Shut up! I don’t like what you’re saying!
Increasingly, this is the approach Americans — Americans! — are taking to deal with speech they don’t like. Whether this involves the hateful speech of would-be dictators, the words of electronic schoolyard bullies, or just folks with whom we disagree on government policy, the New American Way is to stop them from talking. Extra points if we can protect our own speech while squelching theirs.
Freedom of speech, though, is more than just the law. It’s a good idea. It’s a good idea because it’s a necessary component for a vibrant society.
Perhaps this is one reason it was the First Amendment to the United States Constitution and the one most Americans can remember as actually being part of that Constitution. Even though most Americans don’t know a damn thing about what the Constitution really does, means, or stands for, they know “freedom of speech is in the Constitution!”
But fascism is the very antithesis of a vibrant society. Perhaps this is also why when fascism rears its ugly head, controlling speech is the first thing to suffer. First, you try to “work with” those people speaking in ways you don’t like:
It seemed as though a large number of people were zealous to work with and through the editors these days, thought Doremus. (Sinclair Lewis, It Can’t Happen Here (2005 ed.) p. 165, originally published in 1935.)
But if Fox News isn’t enough, or if people insist on routing speech through non-Fox venues, or if you’re just impatient, then you take another approach.
The mob acted then, swift and together, on no more of an incitement than an unknown M.M.’s shout: “Ought to burn the place, lynch the whole bunch of traitors!” They were running across the street, into the front office. He could hear a sound of smashing, and his fright was gone in protective fury. He galloped down the wide stairs, and from five steps above the front office looked on the mob, equipped with axes and brush hooks grabbed from in front of Pridewell’s near-by hardware store, slashing at the counter facing the front door, breaking the glass case….
Shad roared on: We’re not going to bust up this place. Jessup sure deserves a lynching, but we got orders from Hanover — the Corpos are going to take over this [newspaper] plant and use it. (Sinclair Lewis, It Can’t Happen Here (2005 ed.) p. 183, originally published in 1935.)
Restricting speech is increasingly the choice of Americans, whether officials or not, because reasoning with people is more difficult.
It became easier to answer malcontents with a cuff from a Minute Man than by repetitious statements from Washington. (Sinclair Lewis, It Can’t Happen Here (2005 ed.) p. 157, originally published in 1935.)

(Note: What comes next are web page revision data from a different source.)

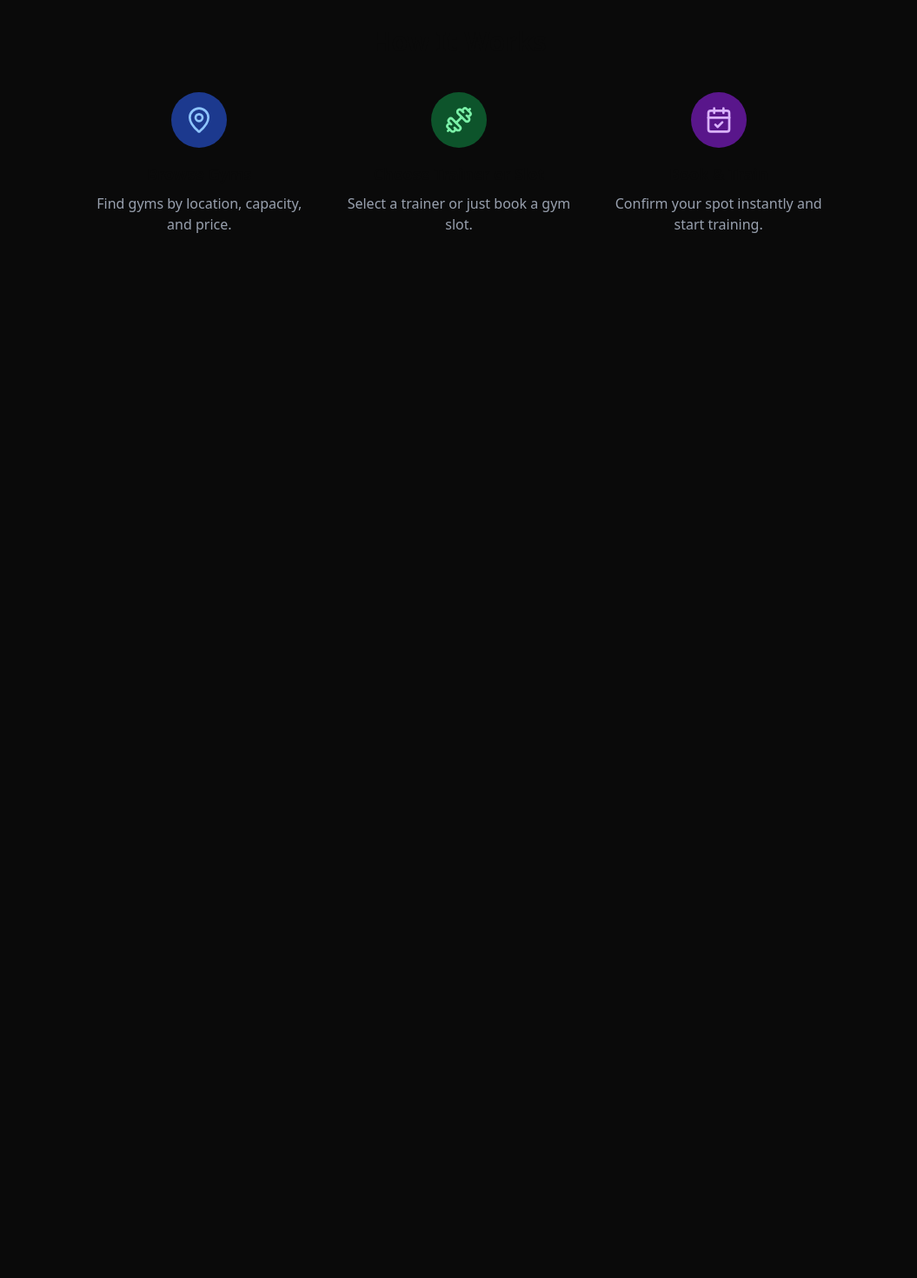
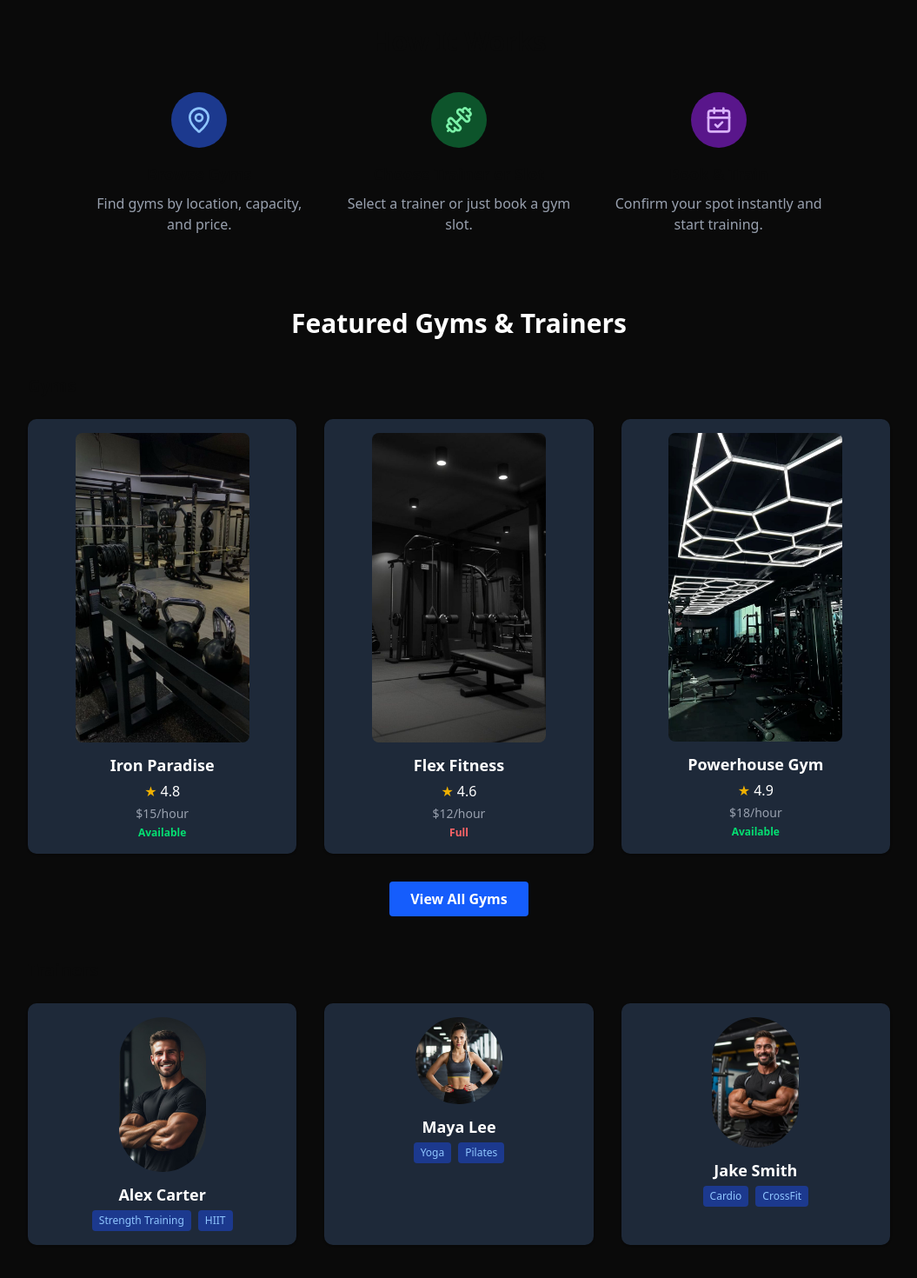
Before and after one commit to Kaleab-Shewangizaw/Gym-connect, a Next.js app: page / in a window 1280 px wide. Shown: the part 832-2302 px from the top of the page at 87% size, without its empty margins (112-1167 px from the left). Before the commit the page ends 1166 px from the top, so only its background shows below. Built offline with nearby package versions, Linux system fonts and the light colour scheme.

Commit message:
featured section added

```diff
--- a/src/app/LandingPageSections/Featured.tsx
+++ b/src/app/LandingPageSections/Featured.tsx
@@ -45,9 +45,9 @@ const trainers = [
 
 export default function FeaturedSection() {
   return (
-    <section className="py-16 bg-gray-50 dark:bg-gray-900">
+    <section className="py-16 pt-5">
       <div className="max-w-5xl mx-auto px-4">
-        <h2 className="text-3xl font-bold text-center mb-10">
+        <h2 className="text-3xl font-bold text-center text-white mb-10">
           Featured Gyms & Trainers
         </h2>
         {/* Gyms Grid */}
@@ -57,7 +57,7 @@ export default function FeaturedSection() {
             {gyms.map((gym) => (
               <div
                 key={gym.name}
-                className="bg-white dark:bg-gray-800 rounded-lg shadow p-4 flex flex-col items-center"
+                className="bg-gray-800 rounded-lg shadow p-4 flex flex-col items-center text-white"
               >
                 <Image
                   src={gym.image}
@@ -71,12 +71,12 @@ export default function FeaturedSection() {
                   <span className="text-yellow-500 mr-1">★</span>
                   <span className="font-medium">{gym.rating}</span>
                 </div>
-                <div className="text-sm text-gray-600 dark:text-gray-400 mb-1">
+                <div className="text-sm text-gray-400 mb-1">
                   ${gym.price}/hour
                 </div>
                 <div
                   className={`text-xs font-semibold ${
-                    gym.available ? "text-green-600" : "text-red-500"
+                    gym.available ? "text-green-400" : "text-red-400"
                   }`}
                 >
                   {gym.available ? "Available" : "Full"}
@@ -99,7 +99,7 @@ export default function FeaturedSection() {
             {trainers.map((trainer) => (
               <div
                 key={trainer.name}
-                className="bg-white dark:bg-gray-800 rounded-lg shadow p-4 flex flex-col items-center"
+                className="bg-gray-800 text-white rounded-lg shadow p-4 flex flex-col items-center"
               >
                 <Image
                   src={trainer.image}
@@ -113,7 +113,7 @@ export default function FeaturedSection() {
                   {trainer.skills.map((skill) => (
                     <span
                       key={skill}
-                      className="bg-blue-100 dark:bg-blue-900 text-blue-700 dark:text-blue-300 px-2 py-1 rounded text-xs font-medium"
+                      className="bg-blue-900 text-blue-300 px-2 py-1 rounded text-xs font-medium"
                     >
                       {skill}
                     </span>
--- /dev/null
+++ b/src/app/LandingPageSections/WhyUs.tsx
@@ -0,0 +1,46 @@
+export default function WhyUsSection() {
+  return (
+    <section className="py-16 bg-gray-950 text-gray-100">
+      <div className="max-w-4xl mx-auto px-4">
+        <h2 className="text-3xl font-bold text-center mb-10">
+          Why Choose GymConnect
+        </h2>
+        <div className="grid grid-cols-1 md:grid-cols-3 gap-8">
+          {/* Clients */}
+          <div className="bg-gray-900 rounded-lg shadow p-6 flex flex-col items-center text-center">
+            <h3 className="font-semibold text-lg mb-2 text-blue-400">
+              For Clients
+            </h3>
+            <ul className="space-y-2 text-gray-300">
+              <li>Easy booking</li>
+              <li>Transparent pricing</li>
+              <li>Nearby gyms</li>
+            </ul>
+          </div>
+          {/* Gym Owners */}
+          <div className="bg-gray-900 rounded-lg shadow p-6 flex flex-col items-center text-center">
+            <h3 className="font-semibold text-lg mb-2 text-green-400">
+              For Gym Owners
+            </h3>
+            <ul className="space-y-2 text-gray-300">
+              <li>Fill empty slots</li>
+              <li>Manage bookings</li>
+              <li>Attract clients</li>
+            </ul>
+          </div>
+          {/* Trainers */}
+          <div className="bg-gray-900 rounded-lg shadow p-6 flex flex-col items-center text-center">
+            <h3 className="font-semibold text-lg mb-2 text-purple-400">
+              For Trainers
+            </h3>
+            <ul className="space-y-2 text-gray-300">
+              <li>More exposure</li>
+              <li>Flexible scheduling</li>
+              <li>More income</li>
+            </ul>
+          </div>
+        </div>
+      </div>
+    </section>
+  );
+}
--- a/src/app/page.tsx
+++ b/src/app/page.tsx
@@ -1,3 +1,4 @@
+import FeaturedSection from "./LandingPageSections/Featured";
 import HeroSection from "./LandingPageSections/Hero";
 import HowItWorksSection from "./LandingPageSections/HowItWorks";
 import HeroNavbar from "./LandingPageSections/Navbar";
@@ -8,6 +9,7 @@ export default function Home() {
       <HeroNavbar />
       <HeroSection />
       <HowItWorksSection />
+      <FeaturedSection />
     </div>
   );
 }
```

And it’s easier to suspend children for bullying others, whether online or in person, than to socialize them.
The case that caused me to write this article shows that the government barely understands why this is wrong. The students involved show every sign of being at risk to become future criminals. But then, what insecure, sniping group of bullies, cyber or otherwise, doesn’t?
The judge forced to rule on the lawsuit filed after the school was sued for expelling one of them got that much.
“The fear that students would ‘gossip’ or ‘pass notes’ in class simply does not rise to the level of a substantial disruption,” he wrote. (Victoria Kim, “For students, a right to be mean online?” (December 13, 2009) The Los Angeles Times.)
The court appears to have missed the mark, though, in another aspect of the case:
Judge Wilson ruled that school officials had the authority to investigate the matter because the student told several of her classmates to watch the video, and it was foreseeable the video, or talk of it, would quickly make its way to the campus of Beverly Vista School. The video was “designed in such a manner to reach many persons at once,” making it different from earlier cases involving school newspapers or a violent drawing, he found. (Kims, supra.)
So the number of people potentially hearing the speech matters? That’s not a very good standard to use! Who decides the number? Do we need to rewrite the First Amendment?
Congress shall make no law…abridging the freedom of speech, or of the press…unless the speakers and writers become too popular and too many people hear or read what they have to say….
The way to combat speech is with speech. To beat out bad ideas, teach better ideas. Yes, educating people is harder — although it is normally easier to educate children than adults. And I’m not talking about brainwashing them with any particular political doctrine, either. It can be as simple as teaching empathy and understanding. These skills are necessary precursors to any healthy society.
Freedom of speech, as I said above, is a necessary precursor to a vibrant society, but it works — when it works — because we know how to be empathetic, we know how to understand, and we know how to reason with one another.
And it would do all of us well to realize that the freedom to speak is perfectly complemented by a willingness to listen. For if no one is listening, then what really does it matter if we’re free to speak?
Whenever I’m irritated by what others say, I have a “slogan” I repeat to myself:
The First Amendment: It’s not just the Law; it’s a Great Idea.
Feel free to adopt it for yourself.